TASK STATEMENT: Scan the data below for lines holding the word "model", and copy each line found.

(DATA EXTRACTS Opens)

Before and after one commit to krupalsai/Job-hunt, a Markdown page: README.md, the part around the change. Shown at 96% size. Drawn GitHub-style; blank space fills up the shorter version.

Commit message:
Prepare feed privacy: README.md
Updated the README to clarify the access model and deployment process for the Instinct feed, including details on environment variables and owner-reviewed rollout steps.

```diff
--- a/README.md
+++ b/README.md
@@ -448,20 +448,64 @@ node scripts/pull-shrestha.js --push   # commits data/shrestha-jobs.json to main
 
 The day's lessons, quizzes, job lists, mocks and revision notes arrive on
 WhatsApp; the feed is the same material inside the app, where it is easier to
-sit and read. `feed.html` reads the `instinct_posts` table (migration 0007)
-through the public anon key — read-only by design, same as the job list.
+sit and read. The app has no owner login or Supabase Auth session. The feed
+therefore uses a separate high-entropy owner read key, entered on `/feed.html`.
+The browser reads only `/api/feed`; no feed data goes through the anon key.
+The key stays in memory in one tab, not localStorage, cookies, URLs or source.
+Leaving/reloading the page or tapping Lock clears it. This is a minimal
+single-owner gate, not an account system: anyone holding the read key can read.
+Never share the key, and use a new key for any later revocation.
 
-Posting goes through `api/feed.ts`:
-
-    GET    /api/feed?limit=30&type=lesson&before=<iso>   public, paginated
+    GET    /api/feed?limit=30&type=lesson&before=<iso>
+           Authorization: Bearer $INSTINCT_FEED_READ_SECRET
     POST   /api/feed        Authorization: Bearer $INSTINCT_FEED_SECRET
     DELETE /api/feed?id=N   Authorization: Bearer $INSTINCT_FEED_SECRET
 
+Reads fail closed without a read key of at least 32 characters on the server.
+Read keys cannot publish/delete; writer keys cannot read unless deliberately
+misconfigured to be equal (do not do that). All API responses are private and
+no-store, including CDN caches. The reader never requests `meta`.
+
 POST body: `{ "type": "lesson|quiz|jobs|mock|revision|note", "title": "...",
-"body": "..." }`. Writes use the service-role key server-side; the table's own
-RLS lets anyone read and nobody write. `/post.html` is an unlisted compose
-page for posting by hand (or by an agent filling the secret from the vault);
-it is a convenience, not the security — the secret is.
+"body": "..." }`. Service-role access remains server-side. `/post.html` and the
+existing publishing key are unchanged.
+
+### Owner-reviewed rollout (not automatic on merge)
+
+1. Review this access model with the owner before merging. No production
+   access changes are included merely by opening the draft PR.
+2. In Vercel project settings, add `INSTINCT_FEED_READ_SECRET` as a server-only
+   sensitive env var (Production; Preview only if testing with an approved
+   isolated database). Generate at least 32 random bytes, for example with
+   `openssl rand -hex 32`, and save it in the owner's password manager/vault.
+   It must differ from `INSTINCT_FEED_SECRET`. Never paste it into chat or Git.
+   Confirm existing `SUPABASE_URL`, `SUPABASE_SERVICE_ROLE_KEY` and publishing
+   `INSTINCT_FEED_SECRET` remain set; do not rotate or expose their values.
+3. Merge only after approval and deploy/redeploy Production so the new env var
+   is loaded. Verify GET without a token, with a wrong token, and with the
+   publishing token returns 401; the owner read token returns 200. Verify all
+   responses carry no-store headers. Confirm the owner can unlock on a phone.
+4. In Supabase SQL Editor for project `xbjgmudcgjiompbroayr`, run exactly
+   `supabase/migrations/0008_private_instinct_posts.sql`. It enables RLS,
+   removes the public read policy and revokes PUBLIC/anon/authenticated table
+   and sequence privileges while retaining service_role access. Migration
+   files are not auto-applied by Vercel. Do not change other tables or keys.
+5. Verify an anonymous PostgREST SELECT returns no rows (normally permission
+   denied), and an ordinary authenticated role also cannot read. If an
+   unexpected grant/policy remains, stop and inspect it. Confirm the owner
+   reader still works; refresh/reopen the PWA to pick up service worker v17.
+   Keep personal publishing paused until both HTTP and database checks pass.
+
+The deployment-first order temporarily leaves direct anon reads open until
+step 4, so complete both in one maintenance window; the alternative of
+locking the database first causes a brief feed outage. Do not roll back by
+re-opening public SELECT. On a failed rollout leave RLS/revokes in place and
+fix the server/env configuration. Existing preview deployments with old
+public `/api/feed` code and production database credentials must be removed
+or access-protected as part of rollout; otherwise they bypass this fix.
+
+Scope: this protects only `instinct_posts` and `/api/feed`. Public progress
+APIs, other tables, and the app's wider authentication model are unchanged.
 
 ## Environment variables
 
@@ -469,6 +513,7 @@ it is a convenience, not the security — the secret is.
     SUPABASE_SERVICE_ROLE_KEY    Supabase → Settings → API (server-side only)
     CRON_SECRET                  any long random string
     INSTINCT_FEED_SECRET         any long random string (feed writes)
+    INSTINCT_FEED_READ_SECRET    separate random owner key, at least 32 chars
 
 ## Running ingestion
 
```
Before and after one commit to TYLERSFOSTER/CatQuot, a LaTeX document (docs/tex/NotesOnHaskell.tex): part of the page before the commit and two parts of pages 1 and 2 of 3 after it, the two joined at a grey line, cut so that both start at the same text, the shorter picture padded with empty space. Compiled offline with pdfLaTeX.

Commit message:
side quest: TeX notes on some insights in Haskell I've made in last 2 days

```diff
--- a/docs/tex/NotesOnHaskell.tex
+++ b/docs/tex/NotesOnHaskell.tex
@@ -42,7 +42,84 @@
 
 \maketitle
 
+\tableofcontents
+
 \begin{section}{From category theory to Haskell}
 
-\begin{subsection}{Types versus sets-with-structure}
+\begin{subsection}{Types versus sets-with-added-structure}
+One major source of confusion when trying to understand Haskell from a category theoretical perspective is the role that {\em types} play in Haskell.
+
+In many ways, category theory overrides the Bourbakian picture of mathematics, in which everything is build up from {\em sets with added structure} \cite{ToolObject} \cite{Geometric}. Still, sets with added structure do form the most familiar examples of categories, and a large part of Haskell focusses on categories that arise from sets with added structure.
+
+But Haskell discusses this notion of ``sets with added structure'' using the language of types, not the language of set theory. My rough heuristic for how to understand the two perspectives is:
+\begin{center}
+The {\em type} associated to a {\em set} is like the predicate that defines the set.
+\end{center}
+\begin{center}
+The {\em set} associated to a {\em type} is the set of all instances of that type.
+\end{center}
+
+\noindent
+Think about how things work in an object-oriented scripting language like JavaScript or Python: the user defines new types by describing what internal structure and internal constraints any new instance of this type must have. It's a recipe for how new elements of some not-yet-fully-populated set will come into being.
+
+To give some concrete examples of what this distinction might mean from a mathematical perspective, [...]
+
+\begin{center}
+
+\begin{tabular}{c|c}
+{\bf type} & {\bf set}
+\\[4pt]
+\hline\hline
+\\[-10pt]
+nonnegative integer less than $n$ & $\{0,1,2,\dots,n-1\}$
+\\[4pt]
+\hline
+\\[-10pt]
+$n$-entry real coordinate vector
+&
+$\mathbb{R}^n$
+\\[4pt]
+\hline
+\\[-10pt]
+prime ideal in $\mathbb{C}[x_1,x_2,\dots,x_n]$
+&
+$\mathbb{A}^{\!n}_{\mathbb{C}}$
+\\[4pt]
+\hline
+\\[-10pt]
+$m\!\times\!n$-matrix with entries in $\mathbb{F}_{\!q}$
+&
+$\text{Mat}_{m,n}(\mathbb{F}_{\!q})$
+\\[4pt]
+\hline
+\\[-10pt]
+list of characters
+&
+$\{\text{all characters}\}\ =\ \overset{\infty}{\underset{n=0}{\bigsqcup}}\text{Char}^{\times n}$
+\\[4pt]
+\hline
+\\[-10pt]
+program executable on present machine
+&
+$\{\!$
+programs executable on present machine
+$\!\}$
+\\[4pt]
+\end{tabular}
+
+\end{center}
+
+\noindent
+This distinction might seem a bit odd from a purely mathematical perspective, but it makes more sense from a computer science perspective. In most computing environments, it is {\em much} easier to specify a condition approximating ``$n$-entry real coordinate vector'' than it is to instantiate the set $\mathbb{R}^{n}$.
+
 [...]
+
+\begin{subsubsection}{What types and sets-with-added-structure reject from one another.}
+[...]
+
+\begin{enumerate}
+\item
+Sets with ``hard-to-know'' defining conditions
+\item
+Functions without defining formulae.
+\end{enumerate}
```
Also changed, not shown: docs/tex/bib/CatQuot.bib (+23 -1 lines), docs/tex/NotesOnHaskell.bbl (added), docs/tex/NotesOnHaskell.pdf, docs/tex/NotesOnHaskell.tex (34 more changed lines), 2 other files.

(DATA EXTRACTS Closes)

RESULT FOR THIS TASK:
Updated the README to clarify the access model and deployment process for the Instinct feed, including details on environment variables and owner-reviewed rollout steps.
+1. Review this access model with the owner before merging. No production
+APIs, other tables, and the app's wider authentication model are unchanged.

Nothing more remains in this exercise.